One positive fringe change in recent years is the rise of pay-what-you-want shows. But with less cash around a card reader is now essential, and “I couldn’t find anyone offering that to non-UK residents either”. She wound up with a device that reads QR codes, “more hassle for the punters but I’m hoping it’ll work.”
Kalt is doing a memorably titled show – God Hates You – about a weirdly peaceful break-up; clearly not a Brexit allegory. She’s largely avoiding politics as “it’s hard to know if material I try here will work in the UK too,” but hasn’t found Britain’s anti-Europe stance too off-putting. “I feel like there are parallels between Switzerland and the UK. We have never been a member of the EU, and we kind of want to have our cake and eat it too.”
The aforementioned admin also includes paying up to £400 to the Fringe Society, to be listed in the physical Fringe Guide; then the society belatedly admitted that this year there would be no fringe app, which previously nudged punters towards nearby shows. That caused a huge social media backlash: 1,700 comedy people signed an open letter, bemoaning big cuts and huge rents. Many performers vowed not to return.
That app was particularly useful for smaller shows with no budget for poster campaigns or PR: just being found is tricky if your venue is not in the busier hubs. Kalt has stumped up for one of the more popular locations, The Caves. “You also want to have a good poster and a good flyer,” she says; “why would you spend so much money and then not do the promotion?”
Then again, everyday life is making fringe expenses seem less bizarre. For comics just doing normal gigs around Britain, “the cost of travel and stuff, it’s just not viable,” says Lopez. “That’s one of the positive things about Edinburgh… you can walk to work every day for a month.”
And you can vent about the red tape affecting your other job. Stefania Licari is an Italian actor, clown, and NHS doctor, whose debut show, Medico, is a semi-fictional romantic farce, with real-life dramas.

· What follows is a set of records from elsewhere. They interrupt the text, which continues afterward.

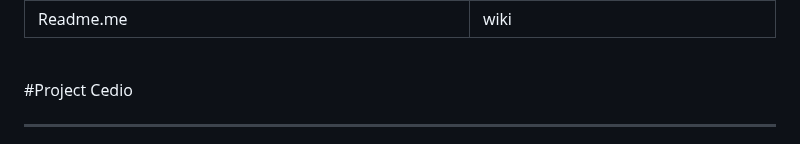
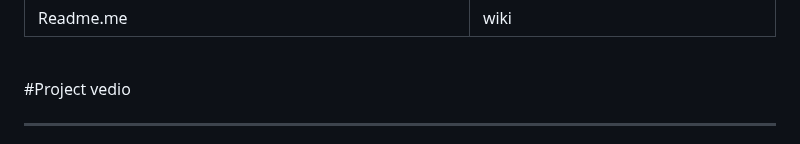
Before and after one commit to labib108/CardiacRecorder, a Markdown page: README.md, the part around one of its changes. Rendered like a GitHub page.

```diff
--- a/README.md
+++ b/README.md
@@ -84,5 +84,5 @@ Cardiac Recorder' is a comprehensive platform designed for tracking and managing
 </table>
 
 <br>
-#Project Cedio
+#Project vedio
 <hr>
```
Also changed, not shown: other parts of README.md (+1 -1 lines).
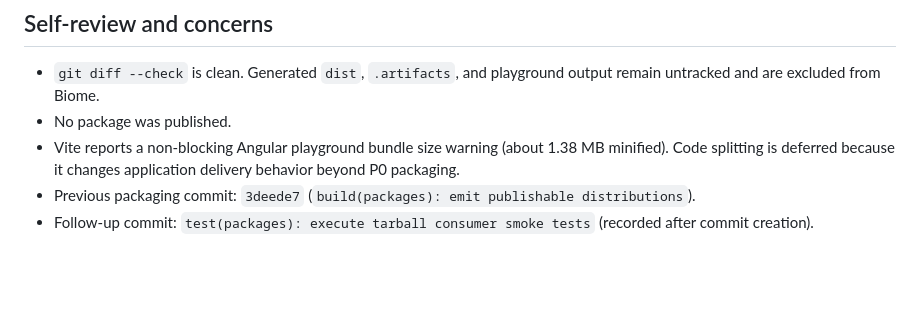
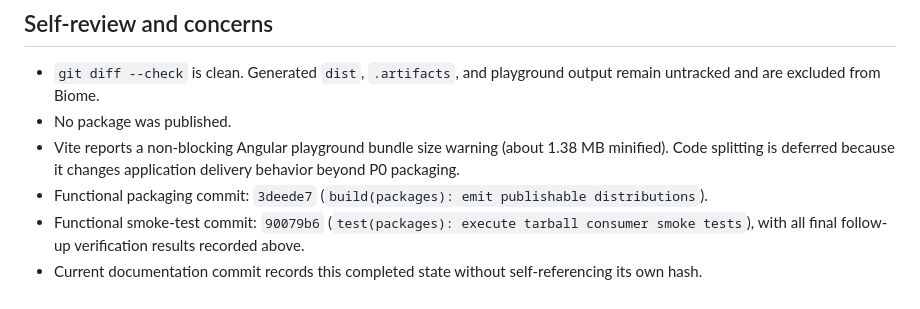
Before and after one commit to Glowhop/glow-tour, a Markdown page: .superpowers/sdd/p0-packaging-report.md, the part around the change. Rendered like a GitHub page; blank space fills up the shorter version.

Commit message:
docs(audit): record completed package smoke tests

```diff
--- a/.superpowers/sdd/p0-packaging-report.md
+++ b/.superpowers/sdd/p0-packaging-report.md
@@ -50,5 +50,6 @@ Status: DONE
 - `git diff --check` is clean. Generated `dist`, `.artifacts`, and playground output remain untracked and are excluded from Biome.
 - No package was published.
 - Vite reports a non-blocking Angular playground bundle size warning (about 1.38 MB minified). Code splitting is deferred because it changes application delivery behavior beyond P0 packaging.
-- Previous packaging commit: `3deede7` (`build(packages): emit publishable distributions`).
-- Follow-up commit: `test(packages): execute tarball consumer smoke tests` (recorded after commit creation).
+- Functional packaging commit: `3deede7` (`build(packages): emit publishable distributions`).
+- Functional smoke-test commit: `90079b6` (`test(packages): execute tarball consumer smoke tests`), with all final follow-up verification results recorded above.
+- Current documentation commit records this completed state without self-referencing its own hash.
```
Also changed, not shown: AUDIT_IMPLEMENTATION_PROGRESS.md (+4 -4 lines).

“I talk about a moment of panic just before Brexit took place,” says Licari. “I look back at the preparation I put into the British culture test – one of the requirements to gain citizenship – and I find it very funny that I took it so seriously.” To prepare, the already too-busy doctor/comedian “did 10,000 online questions and read three books three times each,” she says.
It became an entertaining section of the show, though. More serious is the moment where a patient insists “that she be treated only by British doctors, refusing my care as I was not British. Unfortunately, this is a true story. Even more unfortunately, this is not the only example of racist or xenophobic behaviour towards NHS staff that I have encountered.”
The communal spirit is a unique fringe draw though, and you do find a remarkable mix of people.
The Comedy Estonia showcase features a rotating cast from a nation with a burgeoning stand-up tradition.
“In some way we do feel like cultural ambassadors,” says organiser and performer Karl-Alari Varma.
One intriguing theme this year is how comedians reference the ongoing global strife. “In Estonia we like dark humour a lot and heavy subjects are second nature to us,” says Varma. “Some of the comedians were born while under Russian occupation, and grew up in a time where all the political and societal wounds were still raw, and that kind of post-Soviet survival mentality has carried over to their comedy.” But “even with heavy subjects,” he says, “the main goal is to be funny.”
Haaland agrees. Her show has no grand mission, but perhaps big communal laughs are enough this year. “There is still a need to connect,” she says. “And I think that’s what comedy does best.”
Si Hawkins is a freelance writer and the stand-up editor of the British Comedy Guide